Have you heard of "hazing"? It's the term that describes the ghastly initiation rites which American street gangs make their new members perform to prove their worth. So, what have these got to do with education?
Controversially, Mary Patterson, who works in California, uses "hazing" to describe how some new teachers are put into the least survivable situations. Newly qualified teachers in the UK are protected by law, but there is still a sink-or-swim culture in some schools in which new staff are set impossible challenges.
The best resources, classrooms, even parking spaces are reserved for time-served staff. If newcomers complain, they are seen as "unprofessional". If they survive, they are "real" teachers.
Such cultures are self-perpetuating. As one newcomer on the TES online staffroom forum wrote: "Schools can be dog-eat-dog. Established teachers take the best resources, the best classrooms, the best classes so that they can get by. NQTs get the crap. Once these guys leave, the NQTs become the established ones, and so it goes onI" Newcomers often work in tough schools. By definition most vacancies will be in places with a high staff turnover, and which experienced teachers will shy away from. I've heard of new teachers being hit and threatened by pupils - and little is done to help them. Some schools employ more NQTs than they can support. In some schools, a third of staff are newly qualified, another third have had fewer than five years in the job and the other third are near retirement.
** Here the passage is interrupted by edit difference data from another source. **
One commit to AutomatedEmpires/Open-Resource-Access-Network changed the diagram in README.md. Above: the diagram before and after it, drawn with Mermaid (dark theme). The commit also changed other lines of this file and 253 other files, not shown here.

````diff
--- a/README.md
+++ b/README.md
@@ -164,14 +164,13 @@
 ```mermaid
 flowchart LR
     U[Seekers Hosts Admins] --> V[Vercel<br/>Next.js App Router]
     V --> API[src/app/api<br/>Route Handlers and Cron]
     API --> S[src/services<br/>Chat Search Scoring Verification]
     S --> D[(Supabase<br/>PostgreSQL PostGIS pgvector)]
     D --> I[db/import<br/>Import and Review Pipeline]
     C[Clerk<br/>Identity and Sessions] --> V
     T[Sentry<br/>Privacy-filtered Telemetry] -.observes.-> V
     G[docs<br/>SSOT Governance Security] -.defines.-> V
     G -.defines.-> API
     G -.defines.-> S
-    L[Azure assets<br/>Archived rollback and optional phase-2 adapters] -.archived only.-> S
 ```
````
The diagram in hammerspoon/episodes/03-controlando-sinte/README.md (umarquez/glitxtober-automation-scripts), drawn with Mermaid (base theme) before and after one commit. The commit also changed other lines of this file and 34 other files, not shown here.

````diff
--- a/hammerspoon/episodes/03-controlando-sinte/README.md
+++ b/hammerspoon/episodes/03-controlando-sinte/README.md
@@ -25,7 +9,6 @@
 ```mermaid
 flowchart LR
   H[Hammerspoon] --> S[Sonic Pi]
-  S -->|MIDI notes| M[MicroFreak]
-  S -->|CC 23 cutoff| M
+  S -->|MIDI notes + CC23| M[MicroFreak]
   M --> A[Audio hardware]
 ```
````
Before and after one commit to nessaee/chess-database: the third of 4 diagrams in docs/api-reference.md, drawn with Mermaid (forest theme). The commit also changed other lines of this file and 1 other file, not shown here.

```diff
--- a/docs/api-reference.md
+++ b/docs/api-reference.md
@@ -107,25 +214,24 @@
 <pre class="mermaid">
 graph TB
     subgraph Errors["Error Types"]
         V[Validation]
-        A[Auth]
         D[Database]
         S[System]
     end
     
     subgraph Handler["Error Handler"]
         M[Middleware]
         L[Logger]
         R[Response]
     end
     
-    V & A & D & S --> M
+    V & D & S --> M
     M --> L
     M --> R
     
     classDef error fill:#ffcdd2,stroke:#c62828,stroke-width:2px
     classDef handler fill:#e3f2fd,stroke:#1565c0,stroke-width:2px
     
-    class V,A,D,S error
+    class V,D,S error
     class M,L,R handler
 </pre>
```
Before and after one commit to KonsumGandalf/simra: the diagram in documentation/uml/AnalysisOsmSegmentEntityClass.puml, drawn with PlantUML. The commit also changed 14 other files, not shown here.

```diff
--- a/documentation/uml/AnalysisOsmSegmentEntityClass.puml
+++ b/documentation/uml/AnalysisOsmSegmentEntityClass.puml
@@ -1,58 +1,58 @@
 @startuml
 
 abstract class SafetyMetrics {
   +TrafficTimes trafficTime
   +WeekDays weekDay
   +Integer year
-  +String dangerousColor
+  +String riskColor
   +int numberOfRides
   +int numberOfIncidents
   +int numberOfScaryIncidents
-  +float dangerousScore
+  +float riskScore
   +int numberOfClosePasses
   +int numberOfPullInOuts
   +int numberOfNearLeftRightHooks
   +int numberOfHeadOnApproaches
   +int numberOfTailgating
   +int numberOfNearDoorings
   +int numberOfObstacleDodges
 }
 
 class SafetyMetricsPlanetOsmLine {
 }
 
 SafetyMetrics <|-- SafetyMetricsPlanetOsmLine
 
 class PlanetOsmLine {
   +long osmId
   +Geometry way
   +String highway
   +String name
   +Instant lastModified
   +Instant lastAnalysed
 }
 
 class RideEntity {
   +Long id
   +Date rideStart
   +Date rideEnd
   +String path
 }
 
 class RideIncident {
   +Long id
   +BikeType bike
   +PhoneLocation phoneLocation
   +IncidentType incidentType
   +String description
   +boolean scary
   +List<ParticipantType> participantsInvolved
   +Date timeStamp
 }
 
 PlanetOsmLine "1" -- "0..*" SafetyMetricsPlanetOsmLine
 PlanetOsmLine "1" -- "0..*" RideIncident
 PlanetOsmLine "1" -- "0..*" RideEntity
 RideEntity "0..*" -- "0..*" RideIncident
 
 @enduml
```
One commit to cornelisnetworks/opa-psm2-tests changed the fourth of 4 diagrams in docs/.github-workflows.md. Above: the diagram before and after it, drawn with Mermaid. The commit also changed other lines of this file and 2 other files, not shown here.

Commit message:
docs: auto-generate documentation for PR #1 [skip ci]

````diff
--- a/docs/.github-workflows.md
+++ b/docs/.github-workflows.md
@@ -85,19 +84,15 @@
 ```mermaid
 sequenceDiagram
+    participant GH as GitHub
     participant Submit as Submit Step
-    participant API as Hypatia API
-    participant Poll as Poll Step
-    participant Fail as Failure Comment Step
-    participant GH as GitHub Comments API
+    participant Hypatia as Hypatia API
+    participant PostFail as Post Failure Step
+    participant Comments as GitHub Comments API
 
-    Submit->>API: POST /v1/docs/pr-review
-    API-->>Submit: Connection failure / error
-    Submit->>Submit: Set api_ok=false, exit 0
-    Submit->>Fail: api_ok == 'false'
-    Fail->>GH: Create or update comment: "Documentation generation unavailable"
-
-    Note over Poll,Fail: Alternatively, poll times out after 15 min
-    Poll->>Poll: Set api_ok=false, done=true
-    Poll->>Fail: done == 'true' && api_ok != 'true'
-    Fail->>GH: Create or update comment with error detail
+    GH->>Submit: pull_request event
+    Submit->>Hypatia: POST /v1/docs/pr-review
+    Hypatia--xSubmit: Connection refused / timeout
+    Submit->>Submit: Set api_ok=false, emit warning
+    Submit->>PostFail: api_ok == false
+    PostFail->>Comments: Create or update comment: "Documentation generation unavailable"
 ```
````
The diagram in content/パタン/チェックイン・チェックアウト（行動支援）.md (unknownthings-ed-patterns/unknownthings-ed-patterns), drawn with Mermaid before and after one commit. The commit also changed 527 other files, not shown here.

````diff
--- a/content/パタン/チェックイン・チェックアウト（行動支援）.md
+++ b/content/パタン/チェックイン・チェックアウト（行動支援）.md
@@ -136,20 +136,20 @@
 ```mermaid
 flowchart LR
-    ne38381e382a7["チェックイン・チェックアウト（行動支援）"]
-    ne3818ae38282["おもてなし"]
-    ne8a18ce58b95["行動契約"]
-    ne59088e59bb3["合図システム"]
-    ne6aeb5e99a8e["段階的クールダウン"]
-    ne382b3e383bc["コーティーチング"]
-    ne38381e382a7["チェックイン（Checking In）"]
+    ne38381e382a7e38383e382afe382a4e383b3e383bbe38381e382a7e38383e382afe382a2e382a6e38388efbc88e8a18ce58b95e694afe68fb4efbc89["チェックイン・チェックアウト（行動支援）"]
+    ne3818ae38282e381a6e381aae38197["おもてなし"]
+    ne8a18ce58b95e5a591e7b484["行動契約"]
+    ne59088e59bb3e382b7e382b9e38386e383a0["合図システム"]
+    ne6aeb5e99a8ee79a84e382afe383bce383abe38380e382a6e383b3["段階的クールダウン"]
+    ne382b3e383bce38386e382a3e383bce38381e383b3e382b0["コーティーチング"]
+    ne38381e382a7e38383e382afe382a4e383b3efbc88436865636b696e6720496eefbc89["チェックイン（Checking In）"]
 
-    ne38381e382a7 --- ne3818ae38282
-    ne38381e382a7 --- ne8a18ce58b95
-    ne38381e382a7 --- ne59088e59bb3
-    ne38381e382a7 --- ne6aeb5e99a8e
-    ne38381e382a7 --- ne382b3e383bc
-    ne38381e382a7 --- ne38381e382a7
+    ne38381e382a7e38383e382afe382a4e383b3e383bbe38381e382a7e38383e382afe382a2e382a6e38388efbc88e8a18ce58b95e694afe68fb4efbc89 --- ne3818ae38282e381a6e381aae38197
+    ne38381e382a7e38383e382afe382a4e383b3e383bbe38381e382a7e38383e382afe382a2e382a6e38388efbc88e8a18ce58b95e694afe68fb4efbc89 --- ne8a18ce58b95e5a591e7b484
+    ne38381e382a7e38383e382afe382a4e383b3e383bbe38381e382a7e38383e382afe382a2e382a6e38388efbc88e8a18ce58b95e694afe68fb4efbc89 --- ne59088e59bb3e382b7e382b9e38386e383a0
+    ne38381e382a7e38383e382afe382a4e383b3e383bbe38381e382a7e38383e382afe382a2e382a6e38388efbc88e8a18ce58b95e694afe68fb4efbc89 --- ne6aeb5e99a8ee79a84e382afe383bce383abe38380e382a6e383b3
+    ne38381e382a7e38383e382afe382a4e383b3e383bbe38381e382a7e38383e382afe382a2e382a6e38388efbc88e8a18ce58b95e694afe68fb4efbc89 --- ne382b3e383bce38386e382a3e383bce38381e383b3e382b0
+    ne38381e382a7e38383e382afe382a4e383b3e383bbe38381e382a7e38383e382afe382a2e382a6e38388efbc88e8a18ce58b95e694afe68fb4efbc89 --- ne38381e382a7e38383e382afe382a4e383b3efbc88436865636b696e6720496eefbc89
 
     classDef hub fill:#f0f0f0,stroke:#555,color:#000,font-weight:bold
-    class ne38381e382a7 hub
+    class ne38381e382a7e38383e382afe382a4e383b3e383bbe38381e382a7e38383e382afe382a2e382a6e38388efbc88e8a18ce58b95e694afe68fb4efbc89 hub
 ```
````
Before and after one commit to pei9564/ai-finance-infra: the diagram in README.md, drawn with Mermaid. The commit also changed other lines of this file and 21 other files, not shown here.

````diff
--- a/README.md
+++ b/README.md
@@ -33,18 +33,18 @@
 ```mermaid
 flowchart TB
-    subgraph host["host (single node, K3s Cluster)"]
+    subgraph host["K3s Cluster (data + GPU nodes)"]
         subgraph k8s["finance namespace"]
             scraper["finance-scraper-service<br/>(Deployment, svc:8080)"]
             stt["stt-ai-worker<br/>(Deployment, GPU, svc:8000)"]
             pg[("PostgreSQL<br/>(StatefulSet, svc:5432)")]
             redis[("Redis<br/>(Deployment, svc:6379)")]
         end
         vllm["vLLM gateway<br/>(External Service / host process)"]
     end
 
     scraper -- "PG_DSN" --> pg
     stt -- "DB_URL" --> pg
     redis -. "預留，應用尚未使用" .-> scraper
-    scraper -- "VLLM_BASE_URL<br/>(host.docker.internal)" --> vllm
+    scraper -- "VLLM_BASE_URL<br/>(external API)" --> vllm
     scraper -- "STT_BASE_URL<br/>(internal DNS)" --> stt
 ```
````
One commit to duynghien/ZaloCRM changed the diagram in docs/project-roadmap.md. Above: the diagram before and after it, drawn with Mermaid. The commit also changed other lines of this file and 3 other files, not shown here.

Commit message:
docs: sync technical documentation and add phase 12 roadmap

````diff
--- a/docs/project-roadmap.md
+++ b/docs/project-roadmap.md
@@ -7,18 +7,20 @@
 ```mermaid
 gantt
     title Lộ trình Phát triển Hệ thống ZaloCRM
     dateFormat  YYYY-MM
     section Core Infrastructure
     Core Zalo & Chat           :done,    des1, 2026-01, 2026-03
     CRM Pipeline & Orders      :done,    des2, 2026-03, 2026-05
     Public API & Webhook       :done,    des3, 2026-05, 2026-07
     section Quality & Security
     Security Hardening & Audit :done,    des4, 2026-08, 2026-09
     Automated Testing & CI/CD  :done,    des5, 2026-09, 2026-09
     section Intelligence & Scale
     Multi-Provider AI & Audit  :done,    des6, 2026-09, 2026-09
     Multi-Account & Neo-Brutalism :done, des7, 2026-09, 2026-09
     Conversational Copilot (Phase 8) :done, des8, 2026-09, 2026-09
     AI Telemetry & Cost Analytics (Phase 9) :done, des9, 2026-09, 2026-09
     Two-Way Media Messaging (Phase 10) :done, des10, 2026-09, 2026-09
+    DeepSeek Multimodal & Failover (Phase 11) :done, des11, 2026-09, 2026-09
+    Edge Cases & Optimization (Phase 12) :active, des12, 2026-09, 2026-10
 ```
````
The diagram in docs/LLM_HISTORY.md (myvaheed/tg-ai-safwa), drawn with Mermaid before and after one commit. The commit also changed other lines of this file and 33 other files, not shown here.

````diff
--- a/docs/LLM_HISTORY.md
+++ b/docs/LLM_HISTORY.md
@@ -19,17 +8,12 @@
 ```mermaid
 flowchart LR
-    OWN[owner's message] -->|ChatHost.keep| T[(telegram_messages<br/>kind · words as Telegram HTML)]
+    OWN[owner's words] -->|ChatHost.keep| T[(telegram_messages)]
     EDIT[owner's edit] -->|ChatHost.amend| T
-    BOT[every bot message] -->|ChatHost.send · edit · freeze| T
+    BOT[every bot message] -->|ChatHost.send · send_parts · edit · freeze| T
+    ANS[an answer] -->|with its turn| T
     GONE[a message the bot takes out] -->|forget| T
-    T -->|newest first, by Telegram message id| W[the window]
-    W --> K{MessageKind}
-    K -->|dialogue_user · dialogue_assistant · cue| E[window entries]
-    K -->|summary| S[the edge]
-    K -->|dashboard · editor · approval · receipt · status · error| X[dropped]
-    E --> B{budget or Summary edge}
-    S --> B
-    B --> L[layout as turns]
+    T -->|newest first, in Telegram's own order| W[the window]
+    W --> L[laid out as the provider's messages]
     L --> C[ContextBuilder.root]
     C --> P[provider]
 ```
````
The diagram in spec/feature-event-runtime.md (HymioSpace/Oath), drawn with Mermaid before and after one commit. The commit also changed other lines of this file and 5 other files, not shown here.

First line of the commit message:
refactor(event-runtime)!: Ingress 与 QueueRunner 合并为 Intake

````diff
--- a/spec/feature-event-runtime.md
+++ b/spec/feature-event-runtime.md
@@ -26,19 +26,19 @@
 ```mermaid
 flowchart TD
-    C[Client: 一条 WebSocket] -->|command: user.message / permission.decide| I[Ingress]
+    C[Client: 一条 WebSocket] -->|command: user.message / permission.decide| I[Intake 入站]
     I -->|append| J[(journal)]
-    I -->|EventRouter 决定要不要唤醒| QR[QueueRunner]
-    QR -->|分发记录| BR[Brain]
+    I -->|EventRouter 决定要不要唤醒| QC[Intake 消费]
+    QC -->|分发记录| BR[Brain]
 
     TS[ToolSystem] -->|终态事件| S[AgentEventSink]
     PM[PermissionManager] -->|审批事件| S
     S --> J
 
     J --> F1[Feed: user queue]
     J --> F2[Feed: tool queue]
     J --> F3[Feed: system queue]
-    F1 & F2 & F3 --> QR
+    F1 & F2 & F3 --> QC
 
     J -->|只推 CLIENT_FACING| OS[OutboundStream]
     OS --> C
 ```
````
Such places don't have the resources to give adequate support to NQTs, so they should get help from outside. There is no excuse for newcomers being given the classes that nobody else wanted, in the least desirable rooms with the teaching assistants from hell. NQTs should not be overly burdened with responsibility. In effect, some find themselves heads of department since they are the only teacher of a subject. Then there's a maths teacher who has to teach PE without even the most basic training in safety.
"Hazing" should not happen to NQTs. If you're not being treated right, speak up and get help from your local authority.
Sara Bubb's The Insider's Guide for New Teachers is published by TESKogan Page (pound;12.99) See www.tes.co.ukbookshop